On July 7th, The Economist reported that Vietnam and China reignited a wave of nasty signals toward each other over oil rights in the waters surrounding a string of archipelagos in the South China Sea.
Until June 21st, the Spratly and Paracel islands enjoyed a momentary calm after China and the Phillipines shouldered off an impending skirmish. But the calm did not last long. Vietnam re-asserted its claims to the islands through a parliamentary decree, to which China responded vehemently, claiming that Vietnam had violated its sovereignty.
In turn, the Chinese government immediately upgraded the status of the municipality that governs the Spratly and Paracel islands, giving it more jurisdictional leverage.
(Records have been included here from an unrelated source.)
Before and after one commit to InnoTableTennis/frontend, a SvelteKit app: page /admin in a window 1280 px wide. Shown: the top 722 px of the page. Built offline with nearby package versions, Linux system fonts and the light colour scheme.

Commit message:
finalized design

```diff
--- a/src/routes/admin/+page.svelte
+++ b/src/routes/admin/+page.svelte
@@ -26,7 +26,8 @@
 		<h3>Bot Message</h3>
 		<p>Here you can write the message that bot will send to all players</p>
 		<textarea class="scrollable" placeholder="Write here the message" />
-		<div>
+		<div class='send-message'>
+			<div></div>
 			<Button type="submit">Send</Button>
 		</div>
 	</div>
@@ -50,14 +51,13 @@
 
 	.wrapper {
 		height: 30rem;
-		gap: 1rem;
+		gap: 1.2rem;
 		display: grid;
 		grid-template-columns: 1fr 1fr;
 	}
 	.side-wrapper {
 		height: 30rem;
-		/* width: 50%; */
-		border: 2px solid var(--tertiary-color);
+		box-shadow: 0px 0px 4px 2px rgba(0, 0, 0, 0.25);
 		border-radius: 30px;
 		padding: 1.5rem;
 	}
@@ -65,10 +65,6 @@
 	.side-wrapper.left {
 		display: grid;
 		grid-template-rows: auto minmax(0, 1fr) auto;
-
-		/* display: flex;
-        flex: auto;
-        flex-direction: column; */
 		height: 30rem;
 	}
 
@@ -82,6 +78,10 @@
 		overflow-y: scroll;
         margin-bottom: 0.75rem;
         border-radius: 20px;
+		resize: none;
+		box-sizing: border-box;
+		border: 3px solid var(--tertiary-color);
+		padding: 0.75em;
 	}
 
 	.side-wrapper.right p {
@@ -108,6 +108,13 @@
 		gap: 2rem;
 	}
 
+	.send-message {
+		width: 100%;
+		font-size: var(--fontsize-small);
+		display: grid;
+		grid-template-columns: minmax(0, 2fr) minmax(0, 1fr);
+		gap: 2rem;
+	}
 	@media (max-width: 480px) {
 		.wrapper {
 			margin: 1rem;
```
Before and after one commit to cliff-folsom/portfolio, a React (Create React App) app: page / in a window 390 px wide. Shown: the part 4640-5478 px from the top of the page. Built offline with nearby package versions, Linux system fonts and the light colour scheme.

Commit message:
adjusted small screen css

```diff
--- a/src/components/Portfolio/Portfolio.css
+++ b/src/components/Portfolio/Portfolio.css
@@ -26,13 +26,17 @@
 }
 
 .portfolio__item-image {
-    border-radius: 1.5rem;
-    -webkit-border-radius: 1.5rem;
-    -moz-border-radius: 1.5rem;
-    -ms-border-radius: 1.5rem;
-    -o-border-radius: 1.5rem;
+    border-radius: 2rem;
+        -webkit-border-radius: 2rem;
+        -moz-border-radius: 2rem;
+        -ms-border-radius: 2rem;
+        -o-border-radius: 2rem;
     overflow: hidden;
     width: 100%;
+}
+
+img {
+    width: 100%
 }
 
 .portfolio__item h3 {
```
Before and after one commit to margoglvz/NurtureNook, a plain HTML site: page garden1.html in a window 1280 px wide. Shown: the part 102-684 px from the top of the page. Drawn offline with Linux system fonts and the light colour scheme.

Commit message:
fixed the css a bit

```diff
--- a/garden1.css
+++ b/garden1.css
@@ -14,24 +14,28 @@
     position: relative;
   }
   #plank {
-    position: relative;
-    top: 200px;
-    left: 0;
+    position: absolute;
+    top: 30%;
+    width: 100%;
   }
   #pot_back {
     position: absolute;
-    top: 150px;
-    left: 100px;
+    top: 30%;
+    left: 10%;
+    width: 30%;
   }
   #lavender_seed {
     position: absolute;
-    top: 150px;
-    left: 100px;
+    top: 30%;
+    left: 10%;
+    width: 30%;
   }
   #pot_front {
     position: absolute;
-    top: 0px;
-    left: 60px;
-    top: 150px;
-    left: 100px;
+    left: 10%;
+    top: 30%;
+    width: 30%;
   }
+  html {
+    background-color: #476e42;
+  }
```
Worrying mounted again when CNOOC, a state-directed oil firm, declared that it was opening bids for drilling in a zone not too far offshore from the islands to which Vietnam lays claim.
The two countries have a wary eye on each other, but despite the boundary scuffle, neither country seems too keen to break diplomacy and act aggressively. Hilary Clinton is scheduled to visit Phnom Penh in mid-July to discuss security in the region with Yang Jiechi, China’s foreign minister. China does not want to tarnish its image with an act of mischief. But under the surface, back at home, China’s newspaper Global Times is less restrained, saying Vietnam should be punished for its advance on China’s sovereignty.
Auret Van Heerden, leader of The Fair Labor Association, took a penetrating look at three Foxconn factories in China. He wanted to see whether or not the real picture of Chinese factory labor lives up to the standards confirmed by massive audits conducted by Apple, which contracts with Foxconn for producing your iPhones, your iTouches, and other cool gadgets.
Since he was 18, Van Heerden has dedicated himself to defending workers’ rights around the world. At Foxconn he facilitated commitments from workers, managers, owners and buyers to make a series of changes to labor conditions ranging from health and safety issues to representation issues. Van Heerden is 56 years old and feels a sense of achievement about his work. No one says he shouldn’t. He has figured out a separate audit method that brings to the surface fine detail that has been historically left out in previous audits. That is valuable for all parties.
What makes Van Heerden successful is his choice of how to get things done. Instead of entering the political arena and wrestling with policy-makers, he goes straight to the companies that own and manage labor. Right now, as a representative of 20 outfits that want to make progress on their labor practices, that’s where he spends the bulk of his time: he puts together committees of workers and conducts training programs in China, Thailand and Honduras. His solution is more practical and engaging, and less political.
When you are a young kid sitting around a crowded, crackling campfire in a small, lonely American town, it is easy to feel that the hot coals flickering out from underneath a pile of six or seven chunks of firewood is enough to ward off the darkness surrounding you.
But a flickering campfire is not enough for the Chinese people when it comes to showing off their optimism for the new year. From New York to Beijing some 1.3 billion Chinese citizens set off fireworks to usher in the Year of the Dragon, part of a celebration that will last fifteen days. For the past 5,000 years fireworks have been used to ward off evil spirits in China.
This is in fact the Year of the Water Dragon, a year that signals optimism and growth, but only swings around every 60 years on the Chinese lunar calendar. Optimism will be a tricky thing to share though. No matter the hopeful astrological signals and thundering growth, members of China’s Communist Party will have to find a way to make growth not the malaise, but instead make it the treatment for episodes of China’s swelling unrest, like this recent steelworker’s strike in Sichuan province.